When I look back at my formative years, I am not sure there is too much that I am extremely proud of. As the years went by a lot of things seemed to change as happens with most people. Some seemed to improve, such as my ability to use humor in a constructive and healing way. Some things seemed to go in the opposite direction. When I was in third grade the teacher kept my stories when the year was over because she liked them so much (This is true. My mother will vouch for me) By my senior year in high school my English teacher informed me she prayed to God I would never have a career in writing. Some things didn’t change. Once, on a Facebook post people were asked what they remembered about me. A lot of them said my hair, but some said that I always seemed positive and nice. (who would have guessed I could’ve turned that into a career) In my yearbooks people made mention that I was always questioning everything and that I asked too many questions. I guess that didn’t change either.

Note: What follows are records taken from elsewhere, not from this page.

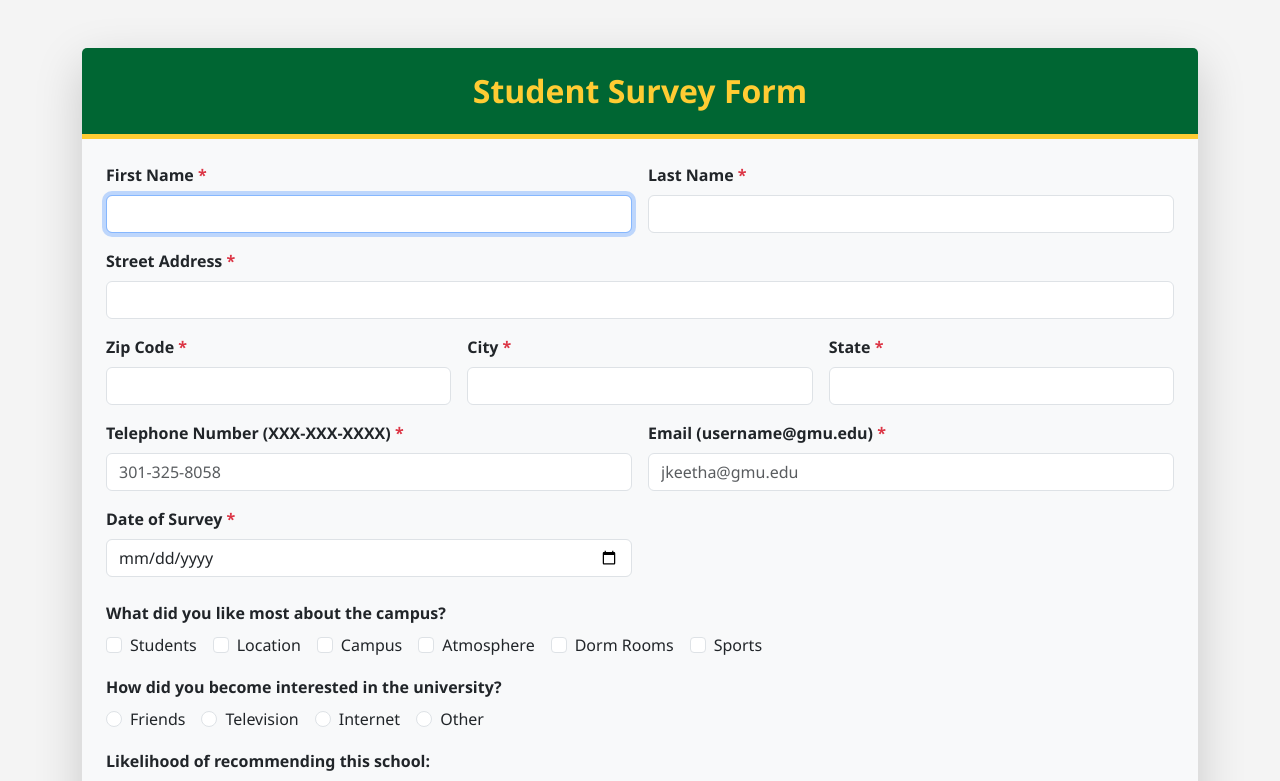
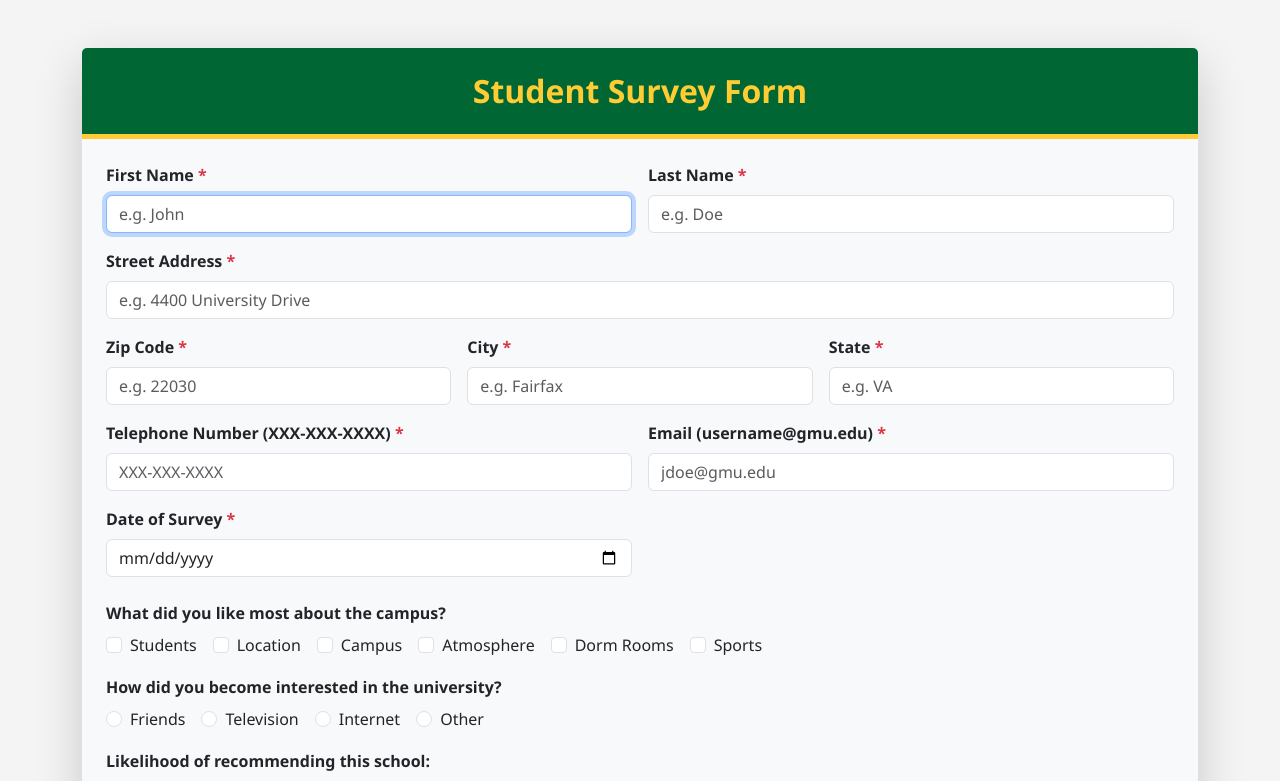
Before and after one commit to joshkeetha2803/swe645-assignment3, a React (Create React App) app in the folder frontend/: page /survey in a window 1280 px wide. Shown: the top 781 px of the page. Built offline with nearby package versions, Linux system fonts and the light colour scheme.

Commit message:
Add form placeholders and align table buttons side-by-side

```diff
--- a/frontend/src/components/SurveyForm.js
+++ b/frontend/src/components/SurveyForm.js
@@ -17,7 +17,6 @@ export default function SurveyForm() {
       axios.get(`http://52.86.110.98:30081/api/surveys/${id}`)
         .then(res => {
           const fetchedData = res.data;
-          // FIX: Convert the database string back into an array for the checkboxes
           if (typeof fetchedData.likedMost === 'string') {
             fetchedData.likedMost = fetchedData.likedMost
               ? fetchedData.likedMost.split(',').map(item => item.trim())
@@ -102,35 +101,35 @@ export default function SurveyForm() {
           <form onSubmit={handleSubmit} className="row g-3">
             <div className="col-md-6">
               <label className="form-label fw-bold">First Name <span className="text-danger">*</span></label>
-              <input ref={firstNameRef} type="text" className="form-control" name="firstName" value={formData.firstName} onChange={handleChange} required />
+              <input ref={firstNameRef} type="text" className="form-control" name="firstName" value={formData.firstName} onChange={handleChange} placeholder="e.g. John" required />
             </div>
             <div className="col-md-6">
               <label className="form-label fw-bold">Last Name <span className="text-danger">*</span></label>
-              <input type="text" className="form-control" name="lastName" value={formData.lastName} onChange={handleChange} required />
+              <input type="text" className="form-control" name="lastName" value={formData.lastName} onChange={handleChange} placeholder="e.g. Doe" required />
             </div>
             <div className="col-12">
               <label className="form-label fw-bold">Street Address <span className="text-danger">*</span></label>
-              <input type="text" className="form-control" name="street" value={formData.street} onChange={handleChange} required />
+              <input type="text" className="form-control" name="street" value={formData.street} onChange={handleChange} placeholder="e.g. 4400 University Drive" required />
             </div>
             <div className="col-md-4">
               <label className="form-label fw-bold">Zip Code <span className="text-danger">*</span></label>
-              <input type="text" className="form-control" name="zip" value={formData.zip} onChange={handleChange} required />
+              <input type="text" className="form-control" name="zip" value={formData.zip} onChange={handleChange} placeholder="e.g. 22030" required />
             </div>
             <div className="col-md-4">
               <label className="form-label fw-bold">City <span className="text-danger">*</span></label>
-              <input type="text" className="form-control" name="city" value={formData.city} onChange={handleChange} required />
+              <input type="text" className="form-control" name="city" value={formData.city} onChange={handleChange} placeholder="e.g. Fairfax" required />
             </div>
             <div className="col-md-4">
               <label className="form-label fw-bold">State <span className="text-danger">*</span></label>
-              <input type="text" className="form-control" name="state" value={formData.state} onChange={handleChange} maxLength="2" required />
+              <input type="text" className="form-control" name="state" value={formData.state} onChange={handleChange} maxLength="2" placeholder="e.g. VA" required />
             </div>
             <div className="col-md-6">
               <label className="form-label fw-bold">Telephone Number (XXX-XXX-XXXX) <span className="text-danger">*</span></label>
-              <input type="text" className="form-control" name="phone" value={formData.phone} onChange={handleChange} placeholder="301-325-8058" required />
+              <input type="text" className="form-control" name="phone" value={formData.phone} onChange={handleChange} placeholder="XXX-XXX-XXXX" required />
             </div>
             <div className="col-md-6">
               <label className="form-label fw-bold">Email (username@gmu.edu) <span className="text-danger">*</span></label>
-              <input type="email" className="form-control" name="email" value={formData.email} onChange={handleChange} placeholder="jkeetha@gmu.edu" required />
+              <input type="email" className="form-control" name="email" value={formData.email} onChange={handleChange} placeholder="jdoe@gmu.edu" required />
             </div>
             <div className="col-md-6">
               <label className="form-label fw-bold">Date of Survey <span className="text-danger">*</span></label>
--- a/frontend/src/components/SurveyList.js
+++ b/frontend/src/components/SurveyList.js
@@ -54,7 +54,7 @@ export default function SurveyList() {
                 <th>Interest</th>
                 <th>Recommendation</th>
                 <th>Comments</th>
-                <th style={{ minWidth: '140px' }}>Actions</th>
+                <th style={{ minWidth: '160px' }}>Actions</th>
               </tr>
             </thead>
             <tbody>
@@ -75,8 +75,10 @@ export default function SurveyList() {
                   <td>{s.recommendationLikelihood}</td>
                   <td>{s.comments}</td>
                   <td>
-                    <Link to={`/edit/${s.id}`} className="btn btn-sm btn-mason-gold me-2 fw-bold">Update</Link>
-                    <button onClick={() => handleDelete(s.id)} className="btn btn-sm btn-danger fw-bold">Delete</button>
+                    <div className="d-flex flex-nowrap gap-2">
+                      <Link to={`/edit/${s.id}`} className="btn btn-sm btn-mason-gold fw-bold">Update</Link>
+                      <button onClick={() => handleDelete(s.id)} className="btn btn-sm btn-danger fw-bold">Delete</button>
+                    </div>
                   </td>
                 </tr>
               ))}
```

One thing I am very proud of is that I never heard I was a bully to anyone. In my memory, I never thought of myself above anyone. There was enjoyment to be had in the company of almost everyone I am came in contact with. The same holds true of me as an adult. I do my best to find the good in every person I meet. There are a few who make me work harder than others. If I can’t find something to like in someone I find that to be my failure, not theirs.
Growing up all kids were not like me. I am grateful for that or it would have been pretty boring. Unfortunately, some kids were bullies. Especially when I was very young, there were kids I would dread even seeing and do my best to avoid. As I grew older I realized the best way to avoid having to deal with bullies is confront them. Not in a physical way, but by realizing bullies are generally people who have more problems than those they attack. It is by accenting the flaws of others they hope to hide flaws of their own. In many ways their insults and hurtful behavior are nothing more than a cry for help. This is hard to imagine, especially as a young child whose last name resembles that of a Disney character. When I would confront them it would usually be with a question as to why they say such unpleasant things. I would often follow that up with a compliment, which is what most bullies crave most of all. I would say something like, “I really admire your _____ and can’t understand why you feel the need to be so mean.” Even if that didn’t stop the action at that moment it usually provided food for thought at the next encounter.

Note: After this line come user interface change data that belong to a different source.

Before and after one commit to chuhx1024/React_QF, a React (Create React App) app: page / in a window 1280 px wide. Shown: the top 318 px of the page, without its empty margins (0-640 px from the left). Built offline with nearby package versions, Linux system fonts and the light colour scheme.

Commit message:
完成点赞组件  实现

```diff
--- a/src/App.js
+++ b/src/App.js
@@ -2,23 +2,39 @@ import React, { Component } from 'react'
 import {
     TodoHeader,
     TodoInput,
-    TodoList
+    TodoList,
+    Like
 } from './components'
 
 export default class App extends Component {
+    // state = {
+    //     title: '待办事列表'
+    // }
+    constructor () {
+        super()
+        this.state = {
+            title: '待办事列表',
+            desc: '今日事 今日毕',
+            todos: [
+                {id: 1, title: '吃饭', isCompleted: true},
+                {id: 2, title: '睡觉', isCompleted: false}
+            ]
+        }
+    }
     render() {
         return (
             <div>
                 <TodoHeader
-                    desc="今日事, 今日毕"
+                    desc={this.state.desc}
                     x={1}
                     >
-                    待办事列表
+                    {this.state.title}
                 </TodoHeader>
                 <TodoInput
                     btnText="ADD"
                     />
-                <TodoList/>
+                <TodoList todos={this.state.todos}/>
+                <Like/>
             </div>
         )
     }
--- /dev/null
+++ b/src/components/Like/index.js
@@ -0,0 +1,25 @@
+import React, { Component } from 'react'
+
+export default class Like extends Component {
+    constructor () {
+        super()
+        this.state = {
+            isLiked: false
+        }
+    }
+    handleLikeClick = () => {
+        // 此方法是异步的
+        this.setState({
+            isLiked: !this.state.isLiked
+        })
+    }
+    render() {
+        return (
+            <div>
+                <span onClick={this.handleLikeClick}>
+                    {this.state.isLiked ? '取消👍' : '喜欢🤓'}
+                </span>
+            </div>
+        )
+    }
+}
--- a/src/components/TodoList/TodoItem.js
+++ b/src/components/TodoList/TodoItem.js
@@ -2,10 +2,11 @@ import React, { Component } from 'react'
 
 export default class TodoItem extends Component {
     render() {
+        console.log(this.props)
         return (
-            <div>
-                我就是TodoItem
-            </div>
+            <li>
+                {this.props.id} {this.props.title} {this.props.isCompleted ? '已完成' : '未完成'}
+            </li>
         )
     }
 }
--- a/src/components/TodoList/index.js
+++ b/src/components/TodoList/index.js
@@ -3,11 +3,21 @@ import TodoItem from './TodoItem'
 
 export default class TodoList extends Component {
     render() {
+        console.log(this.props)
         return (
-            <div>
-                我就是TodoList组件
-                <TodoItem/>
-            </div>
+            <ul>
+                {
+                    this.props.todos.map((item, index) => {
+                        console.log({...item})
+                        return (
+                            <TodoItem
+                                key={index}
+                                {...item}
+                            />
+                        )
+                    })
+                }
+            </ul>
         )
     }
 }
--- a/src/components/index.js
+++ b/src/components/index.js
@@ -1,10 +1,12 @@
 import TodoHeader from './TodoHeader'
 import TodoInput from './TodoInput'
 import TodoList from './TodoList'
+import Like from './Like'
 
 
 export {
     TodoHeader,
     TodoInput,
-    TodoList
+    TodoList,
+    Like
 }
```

As I started to mention earlier, I did not have much trouble with bullies. In part, I guess that was because I genuinely cared for everyone, even most of the bullies. When I ask you how things are going, I stop and listen to the answer. It was hard to pick on someone who cared about your well-being. I also understood that usually their cruel actions were nothing more than a thinly veiled mask for their own insecuries. I would usually find something good about them and pay them a compliment. Many times instead of picking on me they would open up and share some of their issues with me. I enjoyed helping even if it was just really listening to what they had to say. I truly hoped by relieving some of their pains, it may reduce the pain they inflicted on others.
Well, that is all done and over with now that I am older right? Wrong. Nothing could be further from the truth. I recall when I first started working for the United States Postal Service. In the office I worked there was an undertone of anger and hostility. Some of the rudest most insulting people were sad and lonely. In the world of being a DJ, I see it every night. Add alcohol to the mix and people’s insecurities are heightened that much further. The more insecure they feel? You guessed it, the more they seem to take it out on others. Some do not even realize they are doing it.

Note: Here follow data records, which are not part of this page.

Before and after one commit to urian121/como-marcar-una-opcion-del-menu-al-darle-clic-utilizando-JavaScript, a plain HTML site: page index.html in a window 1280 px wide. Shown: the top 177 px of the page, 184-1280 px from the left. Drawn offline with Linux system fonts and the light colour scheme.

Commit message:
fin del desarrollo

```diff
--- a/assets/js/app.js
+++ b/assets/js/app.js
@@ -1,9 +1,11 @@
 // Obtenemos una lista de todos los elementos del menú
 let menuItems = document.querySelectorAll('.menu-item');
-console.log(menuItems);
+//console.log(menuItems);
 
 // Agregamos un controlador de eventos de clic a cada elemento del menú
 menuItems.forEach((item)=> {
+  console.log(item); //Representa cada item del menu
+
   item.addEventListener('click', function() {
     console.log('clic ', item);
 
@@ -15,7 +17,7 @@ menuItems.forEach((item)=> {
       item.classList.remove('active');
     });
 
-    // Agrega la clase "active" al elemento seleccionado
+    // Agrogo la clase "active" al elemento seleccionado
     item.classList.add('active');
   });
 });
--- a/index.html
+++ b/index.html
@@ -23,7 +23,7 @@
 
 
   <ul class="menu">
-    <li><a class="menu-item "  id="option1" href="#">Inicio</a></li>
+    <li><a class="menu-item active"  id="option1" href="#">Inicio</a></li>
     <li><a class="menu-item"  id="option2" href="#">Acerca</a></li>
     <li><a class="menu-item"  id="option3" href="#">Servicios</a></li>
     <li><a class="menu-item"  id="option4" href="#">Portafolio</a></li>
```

The sad part is they never healed from childhood. What they have failed to realize is that the pain they are inflicting cannot help them at all. Sure it may feel good in the short term. It may even hide some of their flaws they are so afraid of revealing. What it will not do is help them heal. Sadly, the effect it has on those they act out against can also be negatively life-transforming. It also trickles down. When they hurt others, those people either withdraw or then go on to hurt others. If you extrapolate this over time, the trend and amount of bullies will only increase.
Why are some children and some adults so mean and cruel? I believe the answer can be found in two words – fear and ignorance. It can be scary to face our own insecurities, much less share them with someone who may be able to help us. That takes a great amount of courage. What takes less and almost no courage is to find someone we perceive as weaker or in a lower social standing and put them down to make ourselves feel better. At the end of the day when we are in our beds, those actions will only intensify our feelings of guilt and inadequacy. The other side of the coin is ignorance. Even if we develop the courage to express ourselves, to show others our faults and be very strong as to ask for help with them, how do we do that? Those answers are best left to professionals and can be as complex as the people asking them and the problems. What we can do to help stem and stop the spread bullying is to be kind to everyone we meet and make an effort to listen to and provide a safe space for people to share their feelings and problems. I am going to leave you with a quote from one of my favorite philosophers to end this on an uplifting note.